Information: Begin

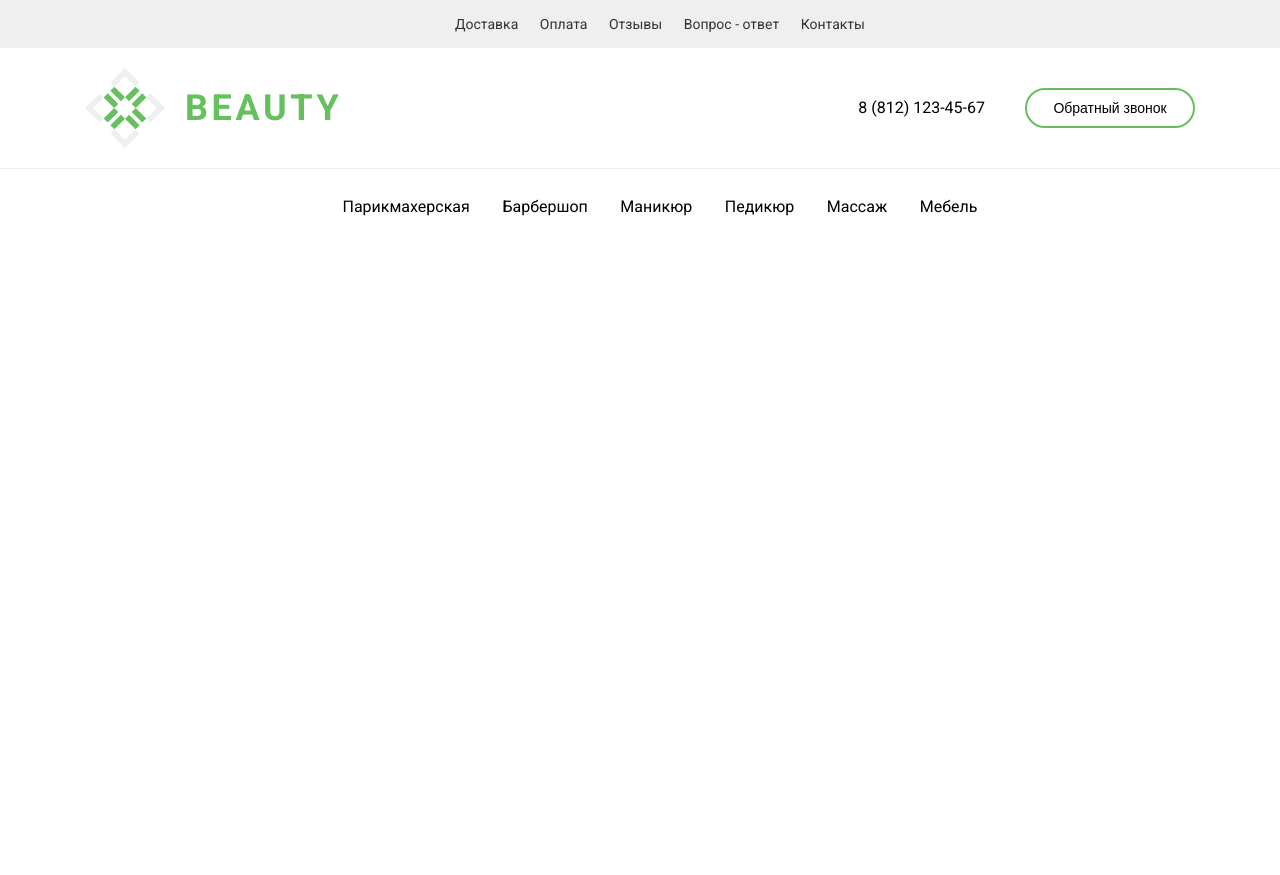
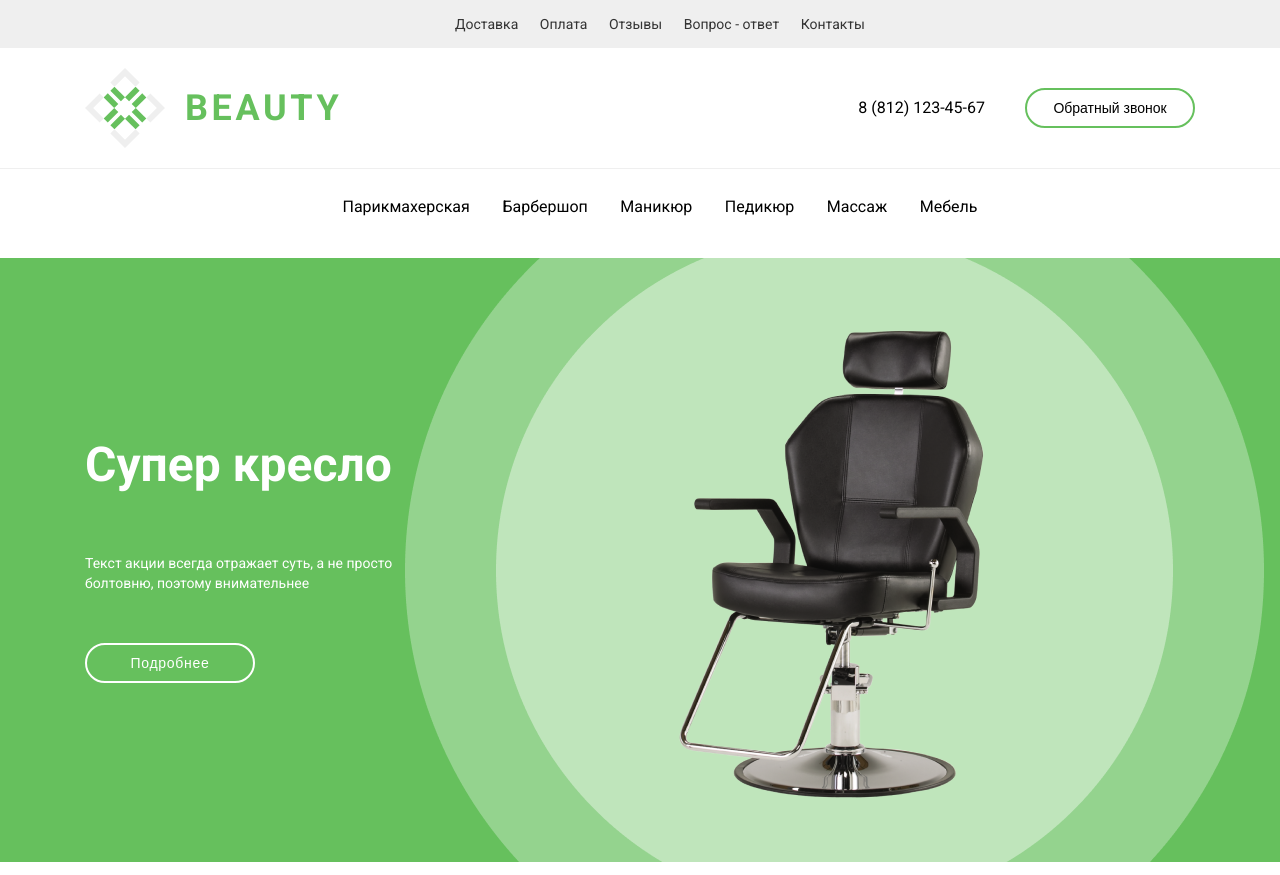
Before and after one commit to LindaKarz/Beauty, a website: page index.html in a window 1280 px wide. Before the commit the page ends 800 px from the top, so only its background shows below. Drawn offline with Linux system fonts and the light colour scheme.

Commit message:
feat: done about section

```diff
--- a/index.html
+++ b/index.html
@@ -49,5 +49,18 @@
         </div>
       </div>
   </header>
+  <main>
+    <section class="about">
+      <div class="wrapper wrapper_about">
+        <div class="about__content">
+          <h2 class="about__title">Супер кресло</h2>
+          <p class="about__text">Текст акции всегда отражает суть, а не просто
+            болтовню, поэтому внимательнее
+          </p>
+          <button class="button button_more">Подробнее</button>
+        </div>
+      </div>
+    </section>
+  </main>
 </body>
 </html>
--- a/sass/base/_base.scss
+++ b/sass/base/_base.scss
@@ -29,7 +29,8 @@ h1 {
 }
 
 h2 {
-  @include font(4.5rem, 400, 6rem);
+  @include font(4.8rem, 700, 5.62rem);
+  color: $color-light-text;
 }
 
 h3 {
@@ -45,7 +46,7 @@ h5 {
 }
 
 p {
-  @include font(1.6rem, 400, 2.4rem);
+  @include font(1.4rem, 400, 2rem);
 }
 
 a {
--- a/sass/base/_buttons.scss
+++ b/sass/base/_buttons.scss
@@ -8,4 +8,10 @@
     border: 2px solid $color-brand;
     background: $color-light-text;
   }
+  &_more {
+    border: 2px solid $color-light-text;
+    background: $color-brand;
+    color: $color-light-text;
+    letter-spacing: 0.05em;
+  }
 }
--- /dev/null
+++ b/sass/components/_about.scss
@@ -0,0 +1,14 @@
+.about {
+  background: url(/images/background.png) no-repeat;
+  background-position: center;
+}
+
+.about__title {
+  padding-bottom: 60px;
+}
+
+.about__text {
+  max-width: 308px;
+  color: $color-light-text;
+  padding-bottom: 50px;
+}
--- a/sass/layouts/_wrapper.scss
+++ b/sass/layouts/_wrapper.scss
@@ -13,4 +13,7 @@
   &_header-bottom {
     padding: 30px 0;
   }
+  &_about {
+    padding: 192px 0;
+  }
 }
--- a/sass/style.scss
+++ b/sass/style.scss
@@ -9,3 +9,4 @@
 @import "layouts/wrapper";
 
 @import "components/header";
+@import "components/about";
```
Also changed, not shown: images/background.png (added), sass/style.css, 1 other file.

Information: End

Copy out every line of the listing that contains the string "color".

+  color: $color-light-text;
     border: 2px solid $color-brand;
     background: $color-light-text;
+    border: 2px solid $color-light-text;
+    background: $color-brand;
+    color: $color-light-text;
+  color: $color-light-text;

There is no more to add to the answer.